How can we take any of this serious if no one is going to do a perp walk? How can Wall Street take anyone serious if they only get to settle these fraudulent acts?
Reuters On The Case-
It would be so easy to be cynical about the suit New York Attorney General Eric Schneiderman brought Monday night against JPMorgan Chase, seeking to hold the bank liable for the alleged mortgage securitization fraud committed by Bear Stearns before JPMorgan acquired Bear in March 2008. I could start with the political expediency of the 31-page complaint, which, on the eve of the first presidential debate, provides the Obama administration with an answer to critics who have accused regulators of going easy on big banks. Indeed, the case is so politically charged that, according to Reuters, Schneiderman’s federal colleagues on the administration’s mortgage fraud task force were peeved that the New York AG filed the suit Monday, ahead of a joint federal-state press conference Tuesday.

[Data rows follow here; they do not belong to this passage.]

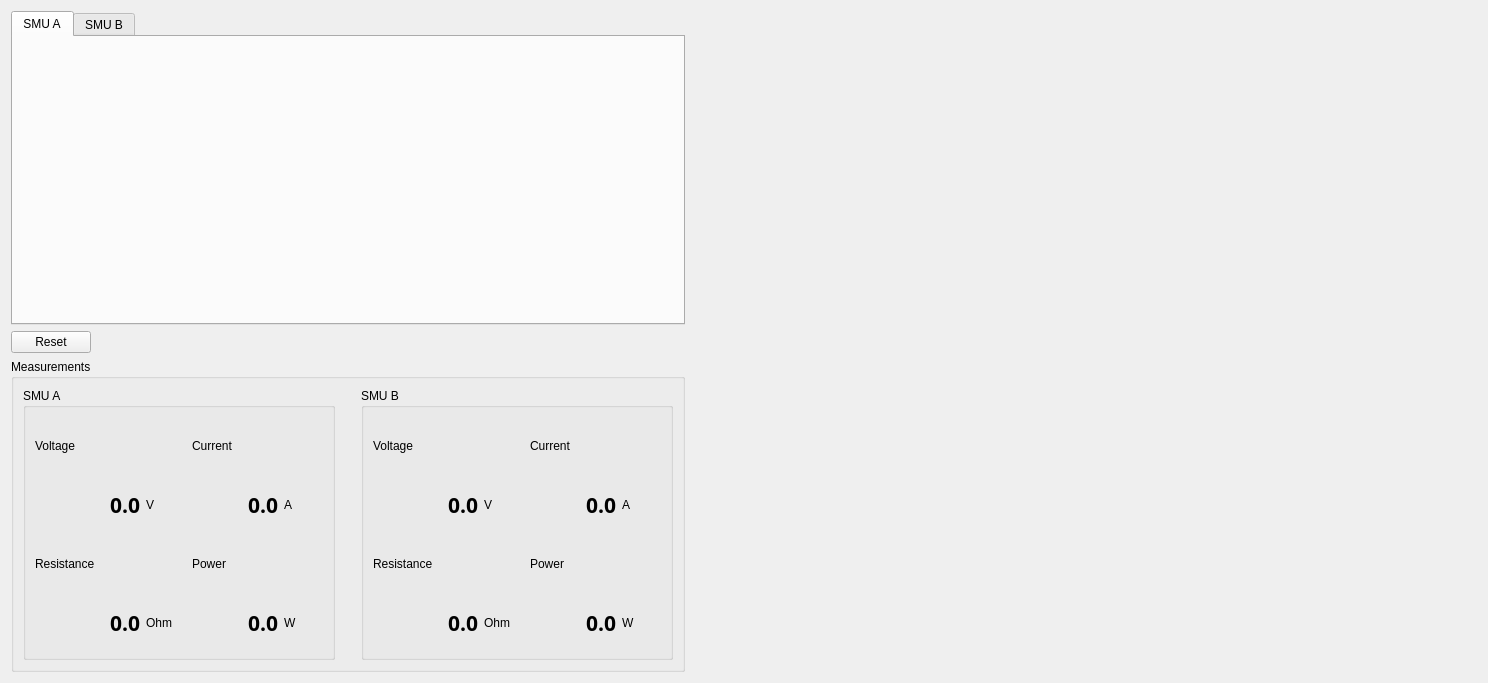
Qt form forms/smu_control_widget.ui (schwemmdx/keithley-tool) before a commit.
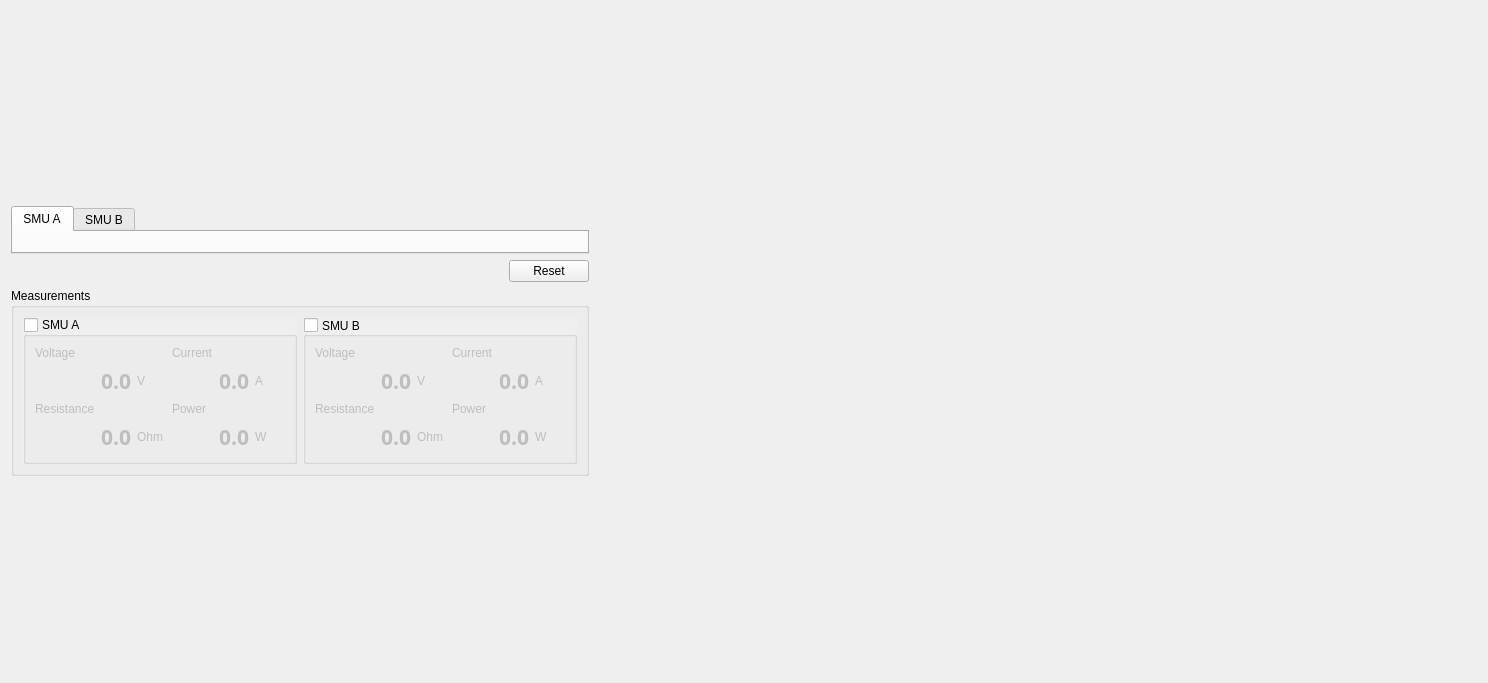
The same form after that commit. Icons and pictures are not drawn.

The edit to the form file:
```diff
--- a/forms/smu_control_widget.ui
+++ b/forms/smu_control_widget.ui
@@ -13,62 +13,244 @@
   <property name="windowTitle">
    <string>Form</string>
   </property>
-  <layout class="QGridLayout" name="gridLayout_10">
+  <layout class="QFormLayout" name="formLayout">
    <item row="0" column="0">
-    <layout class="QGridLayout" name="gridLayout_8">
-     <item row="0" column="0" colspan="2">
-      <widget class="QTabWidget" name="tabWidget">
-       <property name="currentIndex">
-        <number>0</number>
-       </property>
-       <widget class="QWidget" name="smua">
-        <attribute name="title">
-         <string>SMU A</string>
-        </attribute>
-        <layout class="QGridLayout" name="gridLayout"/>
-       </widget>
-       <widget class="QWidget" name="smub">
-        <attribute name="title">
-         <string>SMU B</string>
-        </attribute>
-        <layout class="QGridLayout" name="gridLayout_2"/>
-       </widget>
-      </widget>
-     </item>
+    <layout class="QGridLayout" name="gridLayout_3">
      <item row="1" column="0">
-      <widget class="QPushButton" name="pushButton">
-       <property name="text">
-        <string>Reset</string>
-       </property>
-      </widget>
+      <layout class="QGridLayout" name="gridLayout">
+       <item row="0" column="0">
+        <spacer name="horizontalSpacer">
+         <property name="orientation">
+          <enum>Qt::Horizontal</enum>
+         </property>
+         <property name="sizeHint" stdset="0">
+          <size>
+           <width>498</width>
+           <height>20</height>
+          </size>
+         </property>
+        </spacer>
+       </item>
+       <item row="0" column="1">
+        <widget class="QPushButton" name="resetInstrBtn">
+         <property name="text">
+          <string>Reset</string>
+         </property>
+         <property name="icon">
+          <iconset resource="../materials.qrc">
+           <normaloff>:/materials/materials/reset.png</normaloff>:/materials/materials/reset.png</iconset>
+         </property>
+        </widget>
+       </item>
+      </layout>
      </item>
-     <item row="1" column="1">
-      <spacer name="horizontalSpacer">
-       <property name="orientation">
-        <enum>Qt::Horizontal</enum>
-       </property>
-       <property name="sizeHint" stdset="0">
-        <size>
-         <width>528</width>
-         <height>20</height>
-        </size>
-       </property>
-      </spacer>
-     </item>
-     <item row="2" column="0" colspan="2">
+     <item row="2" column="0">
       <widget class="QGroupBox" name="groupBox">
+       <property name="maximumSize">
+        <size>
+         <width>600</width>
+         <height>16777215</height>
+        </size>
+       </property>
        <property name="title">
         <string>Measurements</string>
        </property>
        <layout class="QGridLayout" name="gridLayout_7">
+        <item row="0" column="1">
+         <widget class="QGroupBox" name="groupBox_3">
+          <property name="layoutDirection">
+           <enum>Qt::LeftToRight</enum>
+          </property>
+          <property name="autoFillBackground">
+           <bool>true</bool>
+          </property>
+          <property name="title">
+           <string>SMU B</string>
+          </property>
+          <property name="alignment">
+           <set>Qt::AlignLeading|Qt::AlignLeft|Qt::AlignVCenter</set>
+          </property>
+          <property name="flat">
+           <bool>false</bool>
+          </property>
+          <property name="checkable">
+           <bool>true</bool>
+          </property>
+          <property name="checked">
+           <bool>false</bool>
+          </property>
+          <layout class="QGridLayout" name="gridLayout_6">
+           <item row="3" column="4">
+            <widget class="QLabel" name="smub_p_2">
+             <property name="maximumSize">
+              <size>
+               <width>200</width>
+               <height>50</height>
+              </size>
+             </property>
+             <property name="font">
+              <font>
+               <family>Source Code Pro</family>
+               <pointsize>16</pointsize>
+               <bold>true</bold>
+              </font>
+             </property>
+             <property name="text">
+              <string>0.0</string>
+             </property>
+             <property name="alignment">
+              <set>Qt::AlignRight|Qt::AlignTrailing|Qt::AlignVCenter</set>
+             </property>
+            </widget>
+           </item>
+           <item row="1" column="1">
+            <widget class="QLabel" name="smub_v_2">
+             <property name="maximumSize">
+              <size>
+               <width>200</width>
+               <height>50</height>
+              </size>
+             </property>
+             <property name="font">
+              <font>
+               <family>Source Code Pro</family>
+               <pointsize>16</pointsize>
+               <bold>true</bold>
+              </font>
+             </property>
+             <property name="text">
+              <string>0.0</string>
+             </property>
+             <property name="alignment">
+              <set>Qt::AlignRight|Qt::AlignTrailing|Qt::AlignVCenter</set>
+             </property>
+            </widget>
+           </item>
+           <item row="3" column="0" colspan="2">
+            <widget class="QLabel" name="smub_r_2">
+             <property name="maximumSize">
+              <size>
+               <width>200</width>
+               <height>50</height>
+              </size>
+             </property>
+             <property name="font">
+              <font>
+               <family>Source Code Pro</family>
+               <pointsize>16</pointsize>
+               <bold>true</bold>
+              </font>
+             </property>
+             <property name="text">
+              <string>0.0</string>
+             </property>
+             <property name="alignment">
+              <set>Qt::AlignRight|Qt::AlignTrailing|Qt::AlignVCenter</set>
+             </property>
+            </widget>
+           </item>
+           <item row="1" column="5">
+            <widget class="QLabel" name="label_32">
+             <property name="text">
+              <string>A</string>
+             </property>
+            </widget>
+           </item>
+           <item row="3" column="5">
+            <widget class="QLabel" name="label_30">
+             <property name="text">
+              <string>W</string>
+             </property>
+            </widget>
+           </item>
+           <item row="2" column="3">
+            <widget class="QLabel" name="label_27">
+             <property name="text">
+              <string>Power</string>
+             </property>
+            </widget>
+           </item>
+           <item row="1" column="4">
+            <widget class="QLabel" name="smub_c_2">
+             <property name="maximumSize">
+              <size>
+               <width>200</width>
+               <height>50</height>
+              </size>
+             </property>
+             <property name="font">
+              <font>
+               <family>Source Code Pro</family>
+               <pointsize>16</pointsize>
+               <bold>true</bold>
+              </font>
+             </property>
+             <property name="text">
+              <string>0.0</string>
+             </property>
+             <property name="alignment">
+              <set>Qt::AlignRight|Qt::AlignTrailing|Qt::AlignVCenter</set>
+             </property>
+            </widget>
+           </item>
+           <item row="0" column="3">
+            <widget class="QLabel" name="label_28">
+             <property name="text">
+              <string>Current</string>
+             </property>
+            </widget>
+           </item>
+           <item row="2" column="0">
+            <widget class="QLabel" name="label_29">
+             <property name="text">
+              <string>Resistance</string>
+             </property>
+            </widget>
+           </item>
+           <item row="0" column="0">
+            <widget class="QLabel" name="label_25">
+             <property name="text">
+              <string>Voltage</string>
+             </property>
+            </widget>
+           </item>
+           <item row="1" column="2">
+            <widget class="QLabel" name="label_26">
+             <property name="text">
+              <string>V</string>
+             </property>
+            </widget>
+           </item>
+           <item row="3" column="2">
+            <widget class="QLabel" name="label_31">
+             <property name="text">
+              <string>Ohm</string>
+             </property>
+            </widget>
+           </item>
+          </layout>
+         </widget>
+        </item>
         <item row="0" column="0">
          <widget class="QGroupBox" name="groupBox_2">
           <property name="layoutDirection">
            <enum>Qt::LeftToRight</enum>
           </property>
+          <property name="autoFillBackground">
+           <bool>true</bool>
+          </property>
           <property name="title">
            <string>SMU A</string>
           </property>
+          <property name="flat">
+           <bool>true</bool>
+          </property>
+          <property name="checkable">
+           <bool>true</bool>
+          </property>
+          <property name="checked">
+           <bool>false</bool>
+          </property>
           <layout class="QGridLayout" name="gridLayout_5">
            <item row="3" column="2">
             <widget class="QLabel" name="label_15">
@@ -221,199 +403,51 @@
           </layout>
          </widget>
         </item>
-        <item row="0" column="1">
-         <spacer name="verticalSpacer">
-          <property name="orientation">
-           <enum>Qt::Vertical</enum>
-          </property>
-          <property name="sizeHint" stdset="0">
-           <size>
-            <width>20</width>
-            <height>268</height>
-           </size>
-          </property>
-         </spacer>
-        </item>
-        <item row="0" column="2">
-         <widget class="QGroupBox" name="groupBox_3">
-          <property name="title">
-           <string>SMU B</string>
-          </property>
-          <layout class="QGridLayout" name="gridLayout_6">
-           <item row="3" column="4">
-            <widget class="QLabel" name="smub_p_2">
-             <property name="maximumSize">
-              <size>
-               <width>200</width>
-               <height>50</height>
-              </size>
-             </property>
-             <property name="font">
-              <font>
-               <family>Source Code Pro</family>
-               <pointsize>16</pointsize>
-               <bold>true</bold>
-              </font>
-             </property>
-             <property name="text">
-              <string>0.0</string>
-             </property>
-             <property name="alignment">
-              <set>Qt::AlignRight|Qt::AlignTrailing|Qt::AlignVCenter</set>
-             </property>
-            </widget>
-           </item>
-           <item row="0" column="0">
-            <widget class="QLabel" name="label_25">
-             <property name="text">
-              <string>Voltage</string>
-             </property>
-            </widget>
-           </item>
-           <item row="1" column="2">
-            <widget class="QLabel" name="label_26">
-             <property name="text">
-              <string>V</string>
-             </property>
-            </widget>
-           </item>
-           <item row="1" column="1">
-            <widget class="QLabel" name="smub_v_2">
-             <property name="maximumSize">
-              <size>
-               <width>200</width>
-               <height>50</height>
-              </size>
-             </property>
-             <property name="font">
-              <font>
-               <family>Source Code Pro</family>
-               <pointsize>16</pointsize>
-               <bold>true</bold>
-              </font>
-             </property>
-             <property name="text">
-              <string>0.0</string>
-             </property>
-             <property name="alignment">
-              <set>Qt::AlignRight|Qt::AlignTrailing|Qt::AlignVCenter</set>
-             </property>
-            </widget>
-           </item>
-           <item row="3" column="0" colspan="2">
-            <widget class="QLabel" name="smub_r_2">
-             <property name="maximumSize">
-              <size>
-               <width>200</width>
-               <height>50</height>
-              </size>
-             </property>
-             <property name="font">
-              <font>
-               <family>Source Code Pro</family>
-               <pointsize>16</pointsize>
-               <bold>true</bold>
-              </font>
-             </property>
-             <property name="text">
-              <string>0.0</string>
-             </property>
-             <property name="alignment">
-              <set>Qt::AlignRight|Qt::AlignTrailing|Qt::AlignVCenter</set>
-             </property>
-            </widget>
-           </item>
-           <item row="2" column="3">
-            <widget class="QLabel" name="label_27">
-             <property name="text">
-              <string>Power</string>
-             </property>
-            </widget>
-           </item>
-           <item row="0" column="3">
-            <widget class="QLabel" name="label_28">
-             <property name="text">
-              <string>Current</string>
-             </property>
-            </widget>
-           </item>
-           <item row="2" column="0">
-            <widget class="QLabel" name="label_29">
-             <property name="text">
-              <string>Resistance</string>
-             </property>
-            </widget>
-           </item>
-           <item row="3" column="5">
-            <widget class="QLabel" name="label_30">
-             <property name="text">
-              <string>W</string>
-             </property>
-            </widget>
-           </item>
-           <item row="3" column="2">
-            <widget class="QLabel" name="label_31">
-             <property name="text">
-              <string>Ohm</string>
-             </property>
-            </widget>
-           </item>
-           <item row="1" column="4">
-            <widget class="QLabel" name="smub_c_2">
-             <property name="maximumSize">
-              <size>
-               <width>200</width>
-               <height>50</height>
-              </size>
-             </property>
-             <property name="font">
-              <font>
-               <family>Source Code Pro</family>
-               <pointsize>16</pointsize>
-               <bold>true</bold>
-              </font>
-             </property>
-             <property name="text">
-              <string>0.0</string>
-             </property>
-             <property name="alignment">
-              <set>Qt::AlignRight|Qt::AlignTrailing|Qt::AlignVCenter</set>
-             </property>
-            </widget>
-           </item>
-           <item row="1" column="5">
-            <widget class="QLabel" name="label_32">
-             <property name="text">
-              <string>A</string>
-             </property>
-            </widget>
-           </item>
-          </layout>
-         </widget>
-        </item>
        </layout>
       </widget>
      </item>
+     <item row="0" column="0">
+      <widget class="QTabWidget" name="tabWidget">
+       <property name="maximumSize">
+        <size>
+         <width>600</width>
+         <height>16777215</height>
+        </size>
+       </property>
+       <property name="focusPolicy">
+        <enum>Qt::NoFocus</enum>
+       </property>
+       <property name="currentIndex">
+        <number>0</number>
+       </property>
+       <property name="documentMode">
+        <bool>false</bool>
+       </property>
+       <widget class="QWidget" name="smua">
+        <attribute name="icon">
+         <iconset resource="../materials.qrc">
+          <normaloff>:/materials/materials/mosfet.png</normaloff>:/materials/materials/mosfet.png</iconset>
+        </attribute>
+        <attribute name="title">
+         <string>SMU A</string>
+        </attribute>
+       </widget>
+       <widget class="QWidget" name="smub">
+        <attribute name="icon">
+         <iconset resource="../materials.qrc">
+          <normaloff>:/materials/materials/font.png</normaloff>:/materials/materials/font.png</iconset>
+        </attribute>
+        <attribute name="title">
+         <string>SMU B</string>
+        </attribute>
+        <layout class="QGridLayout" name="gridLayout_2"/>
+       </widget>
+      </widget>
+     </item>
     </layout>
    </item>
    <item row="0" column="1">
-    <widget class="QWidget" name="plotPlane" native="true">
-     <layout class="QGridLayout" name="gridLayout_9">
-      <item row="0" column="0">
-       <spacer name="horizontalSpacer_2">
-        <property name="orientation">
-         <enum>Qt::Horizontal</enum>
-        </property>
-        <property name="sizeHint" stdset="0">
-         <size>
-          <width>768</width>
-          <height>20</height>
-         </size>
-        </property>
-       </spacer>
-      </item>
-     </layout>
-    </widget>
+    <layout class="QVBoxLayout" name="graphLayout"/>
    </item>
   </layout>
  </widget>
```
Left out of the diff: 4 changed lines with no effect on the pictures.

Then, of course, there’s the content of the complaint. I’ve been carping for a long time that regulators were years behind lawyers representing bond insurers and private investors in mortgage-backed securities. Beginning in 2008 and 2009, private lawyers marshaled evidence from their own discovery and, later, from Congress’s Financial Crisis Inquiry Commission Report and the Levin-Coburn Report to produce damning, detailed complaints against JPMorgan and the other banks involved in securitization. The New York AG’s new complaint cited the FCIC report and the JPMorgan suit filed in August 2011 by the Federal Housing Finance Agency, but the AG really owes his biggest debt of gratitude to the monolines Ambac, Syncora and Assured Guaranty and their counsel at Patterson Belknap Webb & Tyler. Patterson has been relentless in its pursuit of Bear Stearns and, by extension, JPMorgan. Just look at the amended complaint Ambac filed in New York State Supreme Court in February 2011 against JPMorgan and the Bear mortgage arm, EMC. It’s 160 pages of brutal accusation, documenting the same theories put forth by the New York AG — but in much more detail.